Exercise directions
Please copy each line of the data that includes the string "blue".

[User interface change data]

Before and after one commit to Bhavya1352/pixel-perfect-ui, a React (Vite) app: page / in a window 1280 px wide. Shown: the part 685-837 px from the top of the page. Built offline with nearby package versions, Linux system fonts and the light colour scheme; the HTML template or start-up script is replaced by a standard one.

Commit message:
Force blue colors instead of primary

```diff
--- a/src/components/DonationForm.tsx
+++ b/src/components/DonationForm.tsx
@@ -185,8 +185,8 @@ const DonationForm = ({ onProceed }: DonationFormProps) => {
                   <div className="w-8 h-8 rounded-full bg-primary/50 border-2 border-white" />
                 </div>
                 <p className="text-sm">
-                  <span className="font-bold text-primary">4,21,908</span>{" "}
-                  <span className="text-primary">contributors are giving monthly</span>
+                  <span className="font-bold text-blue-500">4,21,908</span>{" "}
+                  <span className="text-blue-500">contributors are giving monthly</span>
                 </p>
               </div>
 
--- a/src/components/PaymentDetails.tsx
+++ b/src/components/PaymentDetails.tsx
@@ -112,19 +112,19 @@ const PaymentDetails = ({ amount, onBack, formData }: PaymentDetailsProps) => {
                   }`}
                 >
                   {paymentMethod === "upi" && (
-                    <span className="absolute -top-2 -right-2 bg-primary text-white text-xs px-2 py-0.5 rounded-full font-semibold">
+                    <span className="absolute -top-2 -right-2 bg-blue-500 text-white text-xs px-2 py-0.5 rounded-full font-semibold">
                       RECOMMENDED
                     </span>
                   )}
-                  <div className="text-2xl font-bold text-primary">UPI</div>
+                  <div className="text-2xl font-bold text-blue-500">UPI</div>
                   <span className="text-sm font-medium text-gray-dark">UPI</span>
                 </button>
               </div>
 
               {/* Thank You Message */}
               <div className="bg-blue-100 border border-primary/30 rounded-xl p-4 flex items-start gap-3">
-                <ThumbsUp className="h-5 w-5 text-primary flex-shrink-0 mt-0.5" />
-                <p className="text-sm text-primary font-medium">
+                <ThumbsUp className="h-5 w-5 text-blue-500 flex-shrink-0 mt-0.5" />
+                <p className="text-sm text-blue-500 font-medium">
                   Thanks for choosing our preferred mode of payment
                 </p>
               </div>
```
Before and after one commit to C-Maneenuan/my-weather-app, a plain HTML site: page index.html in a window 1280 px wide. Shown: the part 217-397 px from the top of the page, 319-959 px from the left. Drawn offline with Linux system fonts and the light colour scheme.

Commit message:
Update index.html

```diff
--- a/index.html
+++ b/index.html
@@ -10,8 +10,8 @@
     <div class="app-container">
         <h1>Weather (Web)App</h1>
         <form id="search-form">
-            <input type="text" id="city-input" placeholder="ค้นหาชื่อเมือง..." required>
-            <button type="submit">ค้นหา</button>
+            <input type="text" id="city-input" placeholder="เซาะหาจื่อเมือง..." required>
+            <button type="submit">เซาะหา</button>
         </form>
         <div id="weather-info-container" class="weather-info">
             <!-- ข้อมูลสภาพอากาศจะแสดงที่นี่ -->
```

The answer
Force blue colors instead of primary
+                  <span className="font-bold text-blue-500">4,21,908</span>{" "}
+                  <span className="text-blue-500">contributors are giving monthly</span>
+                    <span className="absolute -top-2 -right-2 bg-blue-500 text-white text-xs px-2 py-0.5 rounded-full font-semibold">
+                  <div className="text-2xl font-bold text-blue-500">UPI</div>
               <div className="bg-blue-100 border border-primary/30 rounded-xl p-4 flex items-start gap-3">
+                <ThumbsUp className="h-5 w-5 text-blue-500 flex-shrink-0 mt-0.5" />
+                <p className="text-sm text-blue-500 font-medium">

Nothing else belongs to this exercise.